Thursday, February 22, 2018

Birds of a Feather

A great devotee of the gospel of Getting On.
— G.B. Shaw, Mrs. Warren’s Profession

He’s back. It’s the same old Romney we’ve known over the years. And his reemergence is reassurance. We know what to expect. Mr. Trump, as even his best friends acknowledge, is a man without principle and thanks to recent events, we are reminded that Mr. Romney is similarly bereft. Historical episodes abound.

When Mr. Romney ran for the U.S. Senate in 1994, and for governor in 2002, he said he was pro-choice. During the 2012 primary season when he was running for president, he said he supported repealing Roe v. Wade. Whereas, he at one point said he favored a path for illegal immigrants to become citizens, he later said there should be no “special pathway to citizenship.”

When Mr. Romney was governor of Massachusetts, he presided over the enactment of the Massachusetts health care law that was the model for the Obama health care initiative. That law, among other things, imposes a penalty on those who decline to purchase health insurance, subject to some exceptions. As governor, Mr. Romney defended that provision saying it was a penalty and not a tax. When the U.S. Supreme Court said it was a tax and not a penalty, Mr. Romney immediately recognized the error of his earlier ways, and said it was a tax. More recent examples are found when we refer back to 2012 when Mr. Romney was running for the office Mr. Trump now occupies.

In 2012 Mr. Romney was endorsed by Mr. Trump. In gratefully acknowledging the endorsement, he said: “There are some things you just can’t imagine happening in your life. This is one of them. . . . [H]aving his endorsement is a delight. I’m so honored and pleased to have his endorsement.” Things went downhill from there. Romney lost the election. Then Trump ran.

On February 24, 2016, Trump tweeted that in asking for Trump’s endorsement in 2012, Romney was “so awkward and goofy that we all should have known he could not win!” The next day Trump tweeted: “Mitt Romney, who was one of the dumbest and worst candidates in the history of Republican politics, is now pushing me on tax returns. Dope!” Less than one month later Mr. Romney delivered a speech at the University of Utah in which he said, among other things: “Think of Donald Trump’s personal qualities. The bullying, the greed, the showing off, the misogyny, the absurd third-grade theatrics. . . . There’s plenty of evidence that Mr. Trump is a con man, a fake. . . .” Then a strange thing happened. Trump became president and Romney became lackey. Here’s how that happened.
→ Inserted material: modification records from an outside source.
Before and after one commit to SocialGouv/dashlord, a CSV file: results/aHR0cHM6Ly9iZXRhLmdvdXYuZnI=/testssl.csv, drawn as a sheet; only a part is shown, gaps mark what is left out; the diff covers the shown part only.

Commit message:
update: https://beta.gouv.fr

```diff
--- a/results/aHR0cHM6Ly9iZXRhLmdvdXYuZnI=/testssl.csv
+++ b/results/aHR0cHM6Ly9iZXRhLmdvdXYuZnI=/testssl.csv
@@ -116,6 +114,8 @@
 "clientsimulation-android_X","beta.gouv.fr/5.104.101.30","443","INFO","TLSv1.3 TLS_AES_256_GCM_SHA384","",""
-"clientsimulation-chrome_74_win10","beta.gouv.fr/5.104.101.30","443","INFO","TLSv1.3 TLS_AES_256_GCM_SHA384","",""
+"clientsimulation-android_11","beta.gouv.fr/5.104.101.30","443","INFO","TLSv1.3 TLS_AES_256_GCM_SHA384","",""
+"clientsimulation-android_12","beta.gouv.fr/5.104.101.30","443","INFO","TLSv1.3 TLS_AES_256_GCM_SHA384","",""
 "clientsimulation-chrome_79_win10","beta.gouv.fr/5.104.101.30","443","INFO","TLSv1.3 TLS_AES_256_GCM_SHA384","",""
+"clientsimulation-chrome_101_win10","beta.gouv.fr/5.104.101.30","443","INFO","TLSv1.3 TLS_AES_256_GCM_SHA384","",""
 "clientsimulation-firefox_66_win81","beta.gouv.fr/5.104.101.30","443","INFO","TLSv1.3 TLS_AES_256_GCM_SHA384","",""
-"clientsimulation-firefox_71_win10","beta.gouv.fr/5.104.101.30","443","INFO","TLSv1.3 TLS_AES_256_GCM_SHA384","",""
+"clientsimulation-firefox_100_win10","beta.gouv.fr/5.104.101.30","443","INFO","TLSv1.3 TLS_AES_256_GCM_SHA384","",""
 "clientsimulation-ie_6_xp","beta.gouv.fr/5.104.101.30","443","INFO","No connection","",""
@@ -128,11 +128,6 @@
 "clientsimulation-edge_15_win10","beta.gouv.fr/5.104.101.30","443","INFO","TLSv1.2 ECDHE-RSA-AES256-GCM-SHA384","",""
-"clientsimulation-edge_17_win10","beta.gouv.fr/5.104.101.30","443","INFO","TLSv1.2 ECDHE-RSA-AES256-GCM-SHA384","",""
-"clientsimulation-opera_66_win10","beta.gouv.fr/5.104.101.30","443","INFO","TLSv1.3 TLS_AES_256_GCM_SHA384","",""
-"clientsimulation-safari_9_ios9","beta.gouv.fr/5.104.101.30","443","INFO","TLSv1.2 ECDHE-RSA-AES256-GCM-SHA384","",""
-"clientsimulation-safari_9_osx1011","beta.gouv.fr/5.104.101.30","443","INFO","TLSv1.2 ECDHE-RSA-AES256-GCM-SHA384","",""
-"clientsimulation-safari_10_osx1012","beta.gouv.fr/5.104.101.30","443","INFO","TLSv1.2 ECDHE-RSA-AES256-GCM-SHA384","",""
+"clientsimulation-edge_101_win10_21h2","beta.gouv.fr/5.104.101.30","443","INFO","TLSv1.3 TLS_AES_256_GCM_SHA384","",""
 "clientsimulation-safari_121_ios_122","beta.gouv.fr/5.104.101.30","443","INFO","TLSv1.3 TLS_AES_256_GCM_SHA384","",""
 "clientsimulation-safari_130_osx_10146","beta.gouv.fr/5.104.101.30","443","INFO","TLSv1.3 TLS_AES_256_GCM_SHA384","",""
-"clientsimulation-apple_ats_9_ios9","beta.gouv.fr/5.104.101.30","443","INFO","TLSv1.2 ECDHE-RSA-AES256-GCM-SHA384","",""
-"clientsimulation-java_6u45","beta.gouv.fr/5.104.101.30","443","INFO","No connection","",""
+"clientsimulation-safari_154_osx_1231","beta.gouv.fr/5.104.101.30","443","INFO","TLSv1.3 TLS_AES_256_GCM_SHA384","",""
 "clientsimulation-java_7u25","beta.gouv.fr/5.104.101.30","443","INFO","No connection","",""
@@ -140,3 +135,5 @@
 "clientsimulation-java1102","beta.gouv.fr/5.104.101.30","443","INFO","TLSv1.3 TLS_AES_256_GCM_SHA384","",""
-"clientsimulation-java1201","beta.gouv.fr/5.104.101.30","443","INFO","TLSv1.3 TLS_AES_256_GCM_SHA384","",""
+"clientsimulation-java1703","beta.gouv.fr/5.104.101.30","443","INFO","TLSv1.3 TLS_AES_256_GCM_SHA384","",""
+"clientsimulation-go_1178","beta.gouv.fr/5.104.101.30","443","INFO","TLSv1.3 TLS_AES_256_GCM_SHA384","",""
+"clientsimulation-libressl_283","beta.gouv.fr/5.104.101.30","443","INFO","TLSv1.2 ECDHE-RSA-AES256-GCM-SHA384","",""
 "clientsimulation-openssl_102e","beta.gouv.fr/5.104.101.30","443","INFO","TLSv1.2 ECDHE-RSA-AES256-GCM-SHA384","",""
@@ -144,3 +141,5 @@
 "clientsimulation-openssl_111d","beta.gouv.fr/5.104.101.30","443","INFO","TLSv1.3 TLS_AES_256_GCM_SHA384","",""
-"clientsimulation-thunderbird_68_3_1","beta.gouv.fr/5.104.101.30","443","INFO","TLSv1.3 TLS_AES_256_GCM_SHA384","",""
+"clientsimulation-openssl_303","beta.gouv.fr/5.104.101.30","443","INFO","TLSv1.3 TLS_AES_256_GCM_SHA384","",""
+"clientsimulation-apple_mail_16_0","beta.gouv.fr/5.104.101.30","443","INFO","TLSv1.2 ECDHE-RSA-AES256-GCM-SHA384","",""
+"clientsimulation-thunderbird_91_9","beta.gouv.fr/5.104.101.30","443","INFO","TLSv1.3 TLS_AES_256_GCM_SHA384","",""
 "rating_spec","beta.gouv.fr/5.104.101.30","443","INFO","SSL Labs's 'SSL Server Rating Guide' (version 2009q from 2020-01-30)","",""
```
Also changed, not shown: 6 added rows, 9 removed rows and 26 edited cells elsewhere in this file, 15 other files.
Between Trump’s election and swearing in, he was filling cabinet positions. When Romney thought he was being considered for Secretary of State, he dined with the man he had, but a few months earlier called a “fake” and a “con-man.” In speaking with reporters after dinner, he told reporters he: “had a wonderful evening with President-elect Trump. We had another discussion about affairs throughout the world and these discussions I’ve had with him have been enlightening, and interesting, and engaging. I’ve enjoyed them very, very much.” (What Trump could have said about foreign affairs that was enlightening was not disclosed.)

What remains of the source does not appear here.